The Eyes Of Water by Alison Littlewood. Book review

THE EYES OF WATER by Alison Littlewood, Spectral Press, limited edition h/b of 100, pricing not available,

Reviewed by Glen Mehn

The Eyes of Water comes in at all of 25 pages. I don’t think we’ve seen enough of novelette and novella forms in recent decades, and to my mind, they’re a welcome return to form – Spectral Press are delivering in this, bringing short-form chapbooks of creepy tales, including this one, which is already sold out. We can but hope for an ebook version.

Littlewood gives us Alex, a scuba diver on what appears to be a long dive trip in Mexico. The excitement of the dive is clearly wearing off by the start of the novelette. He meets his childhood friend Rick for a joyful swim in the centre of a cenoté – a place where rainwater collects and the source of freshwater for local people. Cenotés are both water sources as well as were sacred to the Mayans, precursors of modern Mexicans. Alex’s reunion with Rick sets off a chain of events that will prove profound to Alex’s life.

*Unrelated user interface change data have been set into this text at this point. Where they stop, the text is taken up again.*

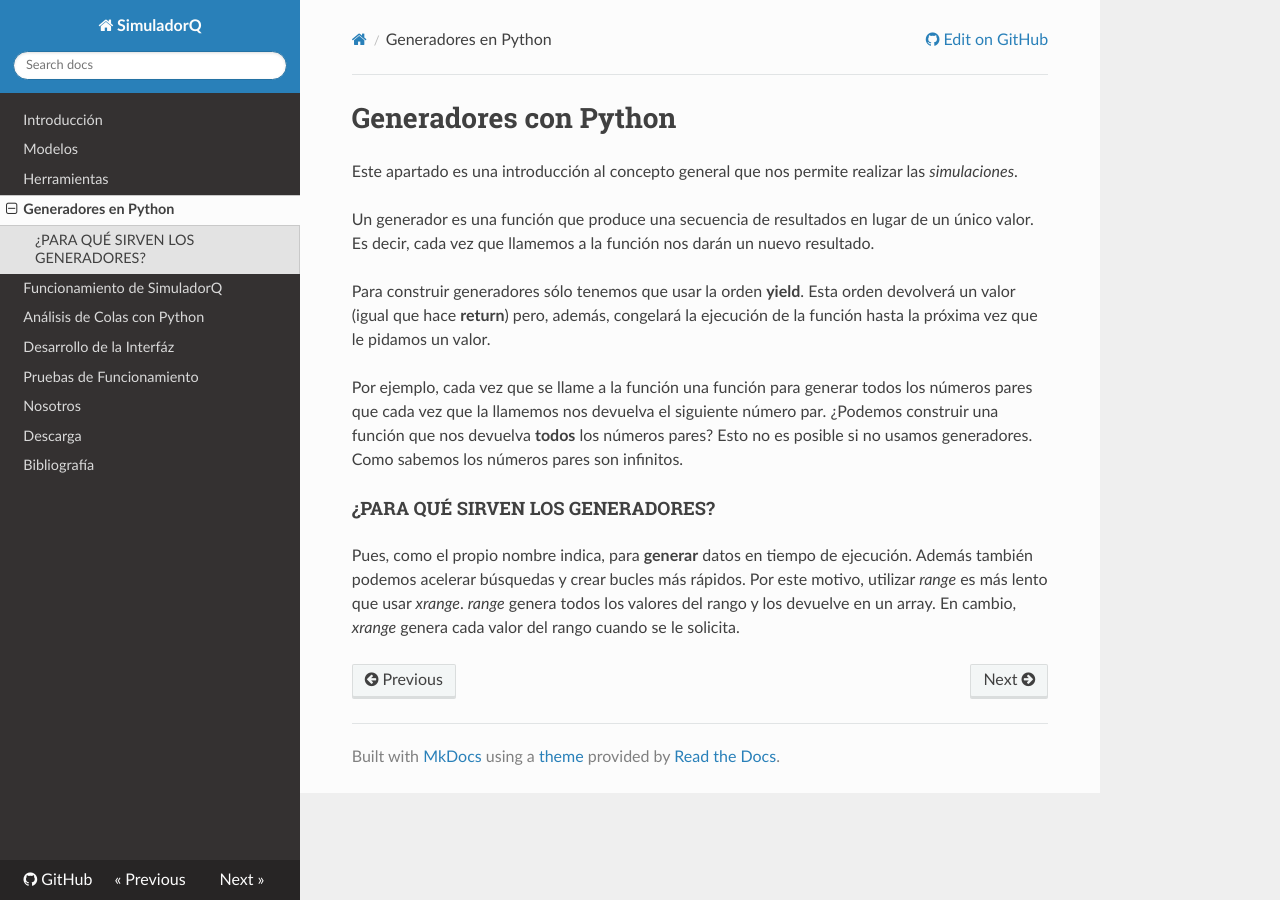
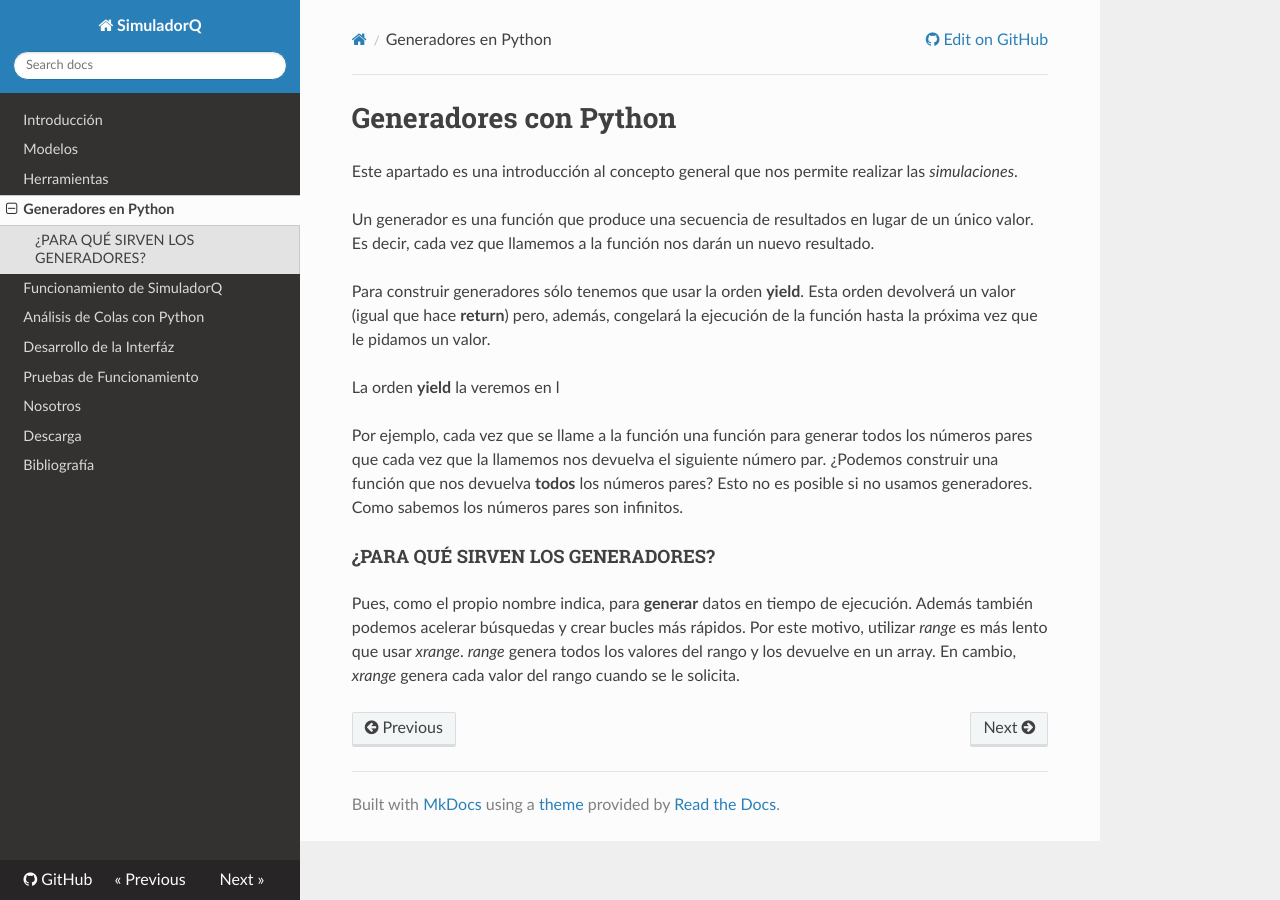
Before and after one commit to m-ibarra-arg/trafico, an MkDocs documentation site: the page built from docs/GeneradoresPython.md, in a window 1280 px wide. Built offline with MkDocs 1.6.1, drawn with Linux system fonts in a browser that asks for light colours; nearby versions of some CDN libraries; old or Windows-style settings are respelled for this version of MkDocs.

Commit message:
Uploaded by https://stackedit.io/

```diff
--- a/docs/GeneradoresPython.md
+++ b/docs/GeneradoresPython.md
@@ -7,12 +7,14 @@ Es decir, cada vez que llamemos a la función nos darán un nuevo resultado.
 
 Para construir generadores sólo tenemos que usar la orden **yield**. Esta orden devolverá un valor (igual que hace **return**) pero, además, congelará la ejecución de la función hasta la próxima vez que le pidamos un valor.
 
+La orden **yield** la veremos en l
+
 Por ejemplo, cada vez que se llame a la función una función para generar todos los números pares que cada vez que la llamemos nos devuelva el siguiente número par. ¿Podemos construir una función que nos devuelva  **todos**  los números pares? Esto no es posible si no usamos generadores. Como sabemos los números pares son infinitos.
 
 #### ¿PARA QUÉ SIRVEN LOS GENERADORES?
 
 Pues, como el propio nombre indica, para  **generar**  datos en tiempo de ejecución. Además también podemos acelerar búsquedas y crear bucles más rápidos. Por este motivo, utilizar  _range_  es más lento que usar  _xrange_.  _range_  genera todos los valores del rango y los devuelve en un array. En cambio,  _xrange_  genera cada valor del rango cuando se le solicita.
 <!--stackedit_data:
-eyJoaXN0b3J5IjpbLTQ4MjE5ODcxOSwtMTM3NDgyMDMsMTg3Nz
-g2OTg5NywxMzk1MjAyMTA5LC0zMTI4OTM5N119
+eyJoaXN0b3J5IjpbODExOTAyMDQ4LC0xMzc0ODIwMywxODc3OD
+Y5ODk3LDEzOTUyMDIxMDksLTMxMjg5Mzk3XX0=
 -->
```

This is a perfect chapbook to read over lunch or a sunny afternoon in the park – it’s not a simple task to build real, engaging characters and situations in something this short which will hold our attention this long – Littlewood should be commended for her deft skill. Her sentence-level writing and her story structure builds a real world on top of one we already know.

She manages to capture the weariness of the tourist who’s seen it all – whether visiting world famous sites below the water or trudging down a dusty lane lined with tat sellers on the side. Alex is a timid diver, and has to try new, dangerous, life-threatening things – like diving a helocline (the place where salt and freshwater mix in a cave) and removing one’s tanks. There is a real sense of atmosphere and foreboding created in this book which builds towards its conclusion. While there may not be a massive surprise, there is closure and finality and a real sense of place.

‘Eyes of Water’ is a worthy addition to an ereader, and worth seeking out in physical for the collectible-obsessed, especially if you loved her earlier novel ‘A Cold Season‘.